The system streamlines daily operations, making on-time manufacturing more reliable and virtually eliminating specification deviations.

History in brief
Forging interviewed Jerry Brougher, co-owner, for this article. He first purchased the company in 1975, when it was known as Gulf Forge Co. After running it for more than 18 years, he sold it in 1994 to the owner of a Canadian forge shop. Renamed Alberta Forge, it was put on the market in 2001 following the untimely death of the interim owner. Jerry Brougher and his son, Wade, bought it back and changed the name to Forge USA. As Jerry puts it now, "It turns out I wasn’t as interested in retiring as I thought I was."

Jerry Brougher has seen a lot of the forging industry since 1958 when started his first full-time job at Cameron Iron Works, with an MBA from Harvard, and a mechanical engineering degree from the University of Texas. He worked for Cameron for several years, and then managed a conglomerate for six years. He was president of the Forging Industry Association in 1986-87 while running Gulf Forge.

Developing equipment — When the elder Brougher was working at Cameron, he spearheaded several forging equipment design projects. "We designed a 20,000-ton press in 1960. The design was very successful, and we expanded and built a plant outside of Edinburgh, Scotland.
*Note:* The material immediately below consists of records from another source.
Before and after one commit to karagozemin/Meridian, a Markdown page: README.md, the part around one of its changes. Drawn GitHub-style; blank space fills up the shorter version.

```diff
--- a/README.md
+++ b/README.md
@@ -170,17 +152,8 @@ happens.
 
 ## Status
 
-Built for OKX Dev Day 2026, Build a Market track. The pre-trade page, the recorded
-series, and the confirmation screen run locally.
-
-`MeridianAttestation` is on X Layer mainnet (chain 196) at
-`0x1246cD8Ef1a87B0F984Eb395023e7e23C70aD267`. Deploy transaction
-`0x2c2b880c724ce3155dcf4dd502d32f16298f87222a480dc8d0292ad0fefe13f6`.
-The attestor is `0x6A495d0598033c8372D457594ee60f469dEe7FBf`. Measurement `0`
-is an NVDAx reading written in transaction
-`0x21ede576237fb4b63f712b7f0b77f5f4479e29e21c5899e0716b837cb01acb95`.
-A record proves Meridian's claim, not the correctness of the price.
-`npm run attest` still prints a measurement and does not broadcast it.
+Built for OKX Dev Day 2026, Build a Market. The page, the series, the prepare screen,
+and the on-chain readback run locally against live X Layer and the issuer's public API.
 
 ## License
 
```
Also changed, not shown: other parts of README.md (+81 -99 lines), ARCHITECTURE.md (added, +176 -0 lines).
That plant had a 30,000-ton, side-ram press, which we designed. Both the 20,000- and 30,000-ton presses had the capability of making vertical extrusions as well. After the success we had with the 30,000-ton press in Europe, we built a 35,000/50,000-ton press and installed it near Huston. The 35,000 tons was the rating of the extrusion stroke, and the 50,000 tons was for the closed die stroke for making big turbine disks and similar forgings."
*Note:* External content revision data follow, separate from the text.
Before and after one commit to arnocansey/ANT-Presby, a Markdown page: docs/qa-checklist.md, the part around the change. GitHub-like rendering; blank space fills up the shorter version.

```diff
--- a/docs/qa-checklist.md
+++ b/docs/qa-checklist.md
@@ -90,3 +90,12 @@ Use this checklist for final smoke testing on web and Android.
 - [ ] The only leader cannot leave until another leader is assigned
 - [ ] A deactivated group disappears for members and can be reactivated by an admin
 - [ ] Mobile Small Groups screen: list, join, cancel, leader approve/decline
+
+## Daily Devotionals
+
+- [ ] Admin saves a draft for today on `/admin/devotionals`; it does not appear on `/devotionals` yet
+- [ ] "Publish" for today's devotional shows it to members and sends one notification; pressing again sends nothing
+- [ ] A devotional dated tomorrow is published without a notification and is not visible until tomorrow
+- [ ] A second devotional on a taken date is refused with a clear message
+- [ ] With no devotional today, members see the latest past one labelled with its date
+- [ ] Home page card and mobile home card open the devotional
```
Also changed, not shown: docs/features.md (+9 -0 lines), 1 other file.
"All of those presses were designed in-house," Brougher recalls. "We built them ourselves and they were company-owned. They were not financed by the government, which was very unusual at the time. Other big presses in the industry were originally paid for by the Air Force, but ours were done with private money."

Forge USA operations —Jerry Brougher continued his interest in equipment development when he purchased Gulf Forge in 1975.

"We did a lot of furnace design," he remembers, "and we designed a very unique quenching system for large forgings that has been very effective. I completely rebuilt the 2,000-ton press that was here, and added a 20-metric-ton, rail-bound manipulator. It made for a pretty good open die forge plant for forgings up to 55,000 lb.

Soon after Jerry and Wade reacquired the shop in 2001, they began investing in upgrades and improvements to meet current requirements.

"From the day that we bought this place, back three and a half years ago, we’ve put in capital improvement projects. We replaced the computer controls for the press. That system is only a year old now. We’ve got a brand-new computer-control system for our rail-bound manipulator. We’ve rebuilt the hydraulics on that manipulator, so it’s like a brand-new machine. We have put a lot of low NOx burners into our forge furnaces. We have a program right now with very-high-velocity burners in our heat-treating furnaces. We’ve upgraded our mobile-handling equipment by redesigning the rear axles on them to reduce maintenance costs. We’ve added another band saw.

"We’ve spent a lot of money here, and intend to continue on," Jerry Brougher says, "because you are either moving forward or you’re going backwards-there’s no standing still."

With its 2,000-ton press and the rail-bound manipulator, Forge USA produces blooms from 50,000-lb ingots to hold in inventory. Brougher explains why: "This inventory gives us a two- to three-day reduction in the forging cycle compared to starting with an ingot. In most cases, when we receive an order, we can heat up a bloom overnight and forge it the next day." And, forging from blooms produces a better quality forging.

That reduction in what would be considered normal lead time is one example of how Forge USA is improving its agility. Another is outlined in the company’s sales literature: "Our advanced dimensional control provides significant machining savings, reducing costs, and lead times."

Furnaces
Forge USA uses a large complement of furnaces for heating and heat-treating. The forge shop has six furnaces, and heat-treating uses a mixture of car bottom units and box furnaces, nine in all.

The company is beta testing a system whereby each burner throughout these furnaces will be controlled individually in place of the more typical approach of using one control unit for all the burners in each furnace.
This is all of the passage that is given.